With musical accompaniment (songs sung with guitar accompaniment and/or CD recordings throughout the talk), Susan Ketchin explores through lively lecture, storytelling, and humor the role that southern music and religion have played in the imaginative works of great southern writers such as Lee Smith, Charles Frazier, Eudora Welty, and Lewis Nordan.  These and other outstanding writers of the American South, both past and present, such as William Faulkner and Flannery O'Connor (whose literary and cultural influences will be given as context for the contemporary writers presented) have notoriously claimed their fiction to be filled with images and explorations of the meaning of "that old-time" southern religion, Evangelical Protestantism, in all its positive and negative connotations in their own individual lives and in the culture as a whole. These authors write from the deep desire to explore and understand their complex and contradictory culture, in all its mythical, religious, and musical richness through their chosen art form, the fine art of literary storytelling. Songs will include shape-note hymns, blues, mountain ballads, and gospel tunes from black and white southern traditions, such as "Nobody Knows You (When You're Down and Out)," "Give Me the Roses While I Live," "Motherless Child," and "Barb’ry Allen."

This presentation is adaptable, according to the needs of the particular organization, in terms of which authors are treated and which songs are performed.

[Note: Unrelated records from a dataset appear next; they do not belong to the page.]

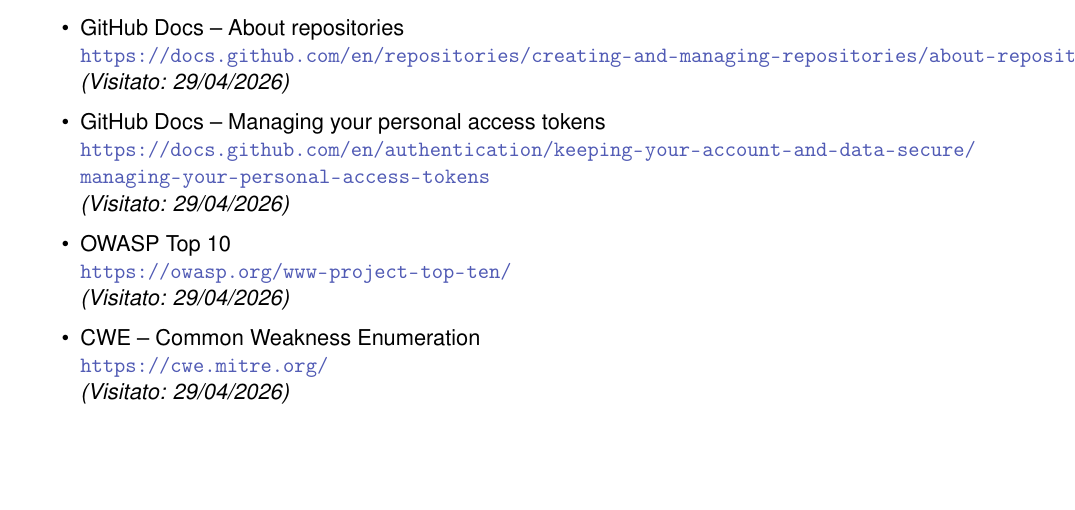
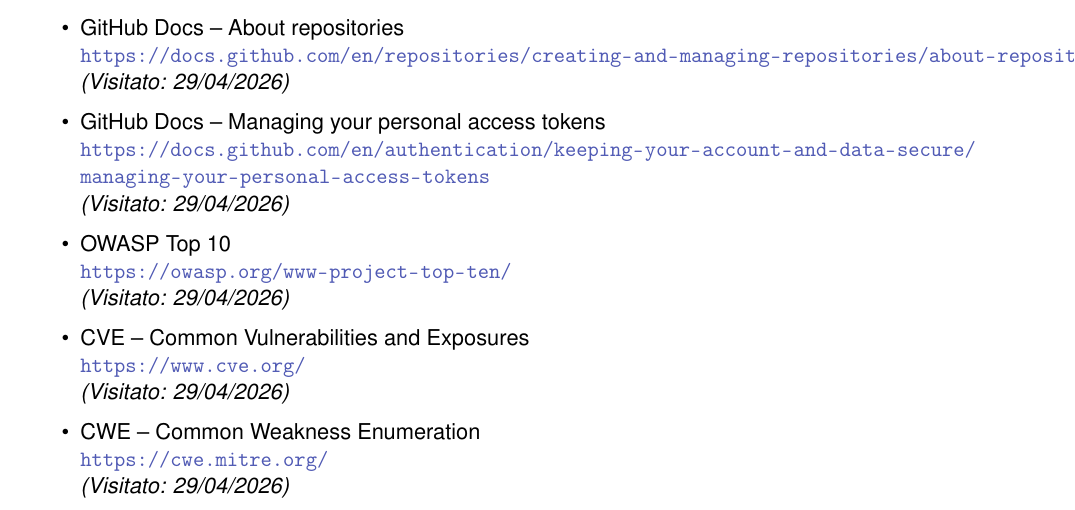
Before and after one commit to Byte-Holders/Documentazione, a LaTeX document (Source/PB/Manuale_Utente-V1.0.0.tex): part of page 8 of 40, cut so that both start at the same text, the shorter picture padded with empty space. Compiled offline with pdfLaTeX.

Commit message:
Aggiunta riferimento CVE

```diff
--- a/Source/PB/Manuale_Utente-V1.0.0.tex
+++ b/Source/PB/Manuale_Utente-V1.0.0.tex
@@ -347,6 +347,10 @@
     OWASP Top 10\\
     \url{https://owasp.org/www-project-top-ten/}\\
     \lastVisited{29}{04}{2026}
+  \item
+  	CVE -- Common Vulnerabilities and Exposures\\
+  	\url{https://www.cve.org/}\\
+  	\lastVisited{29}{04}{2026}
   \item
     CWE -- Common Weakness Enumeration\\
     \url{https://cwe.mitre.org/}\\
```
Also changed, not shown: Source/PB/Manuale_Utente-V1.0.0.pdf.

Requirements: 
lectern, microphone, digital projection system, table for display, whiteboard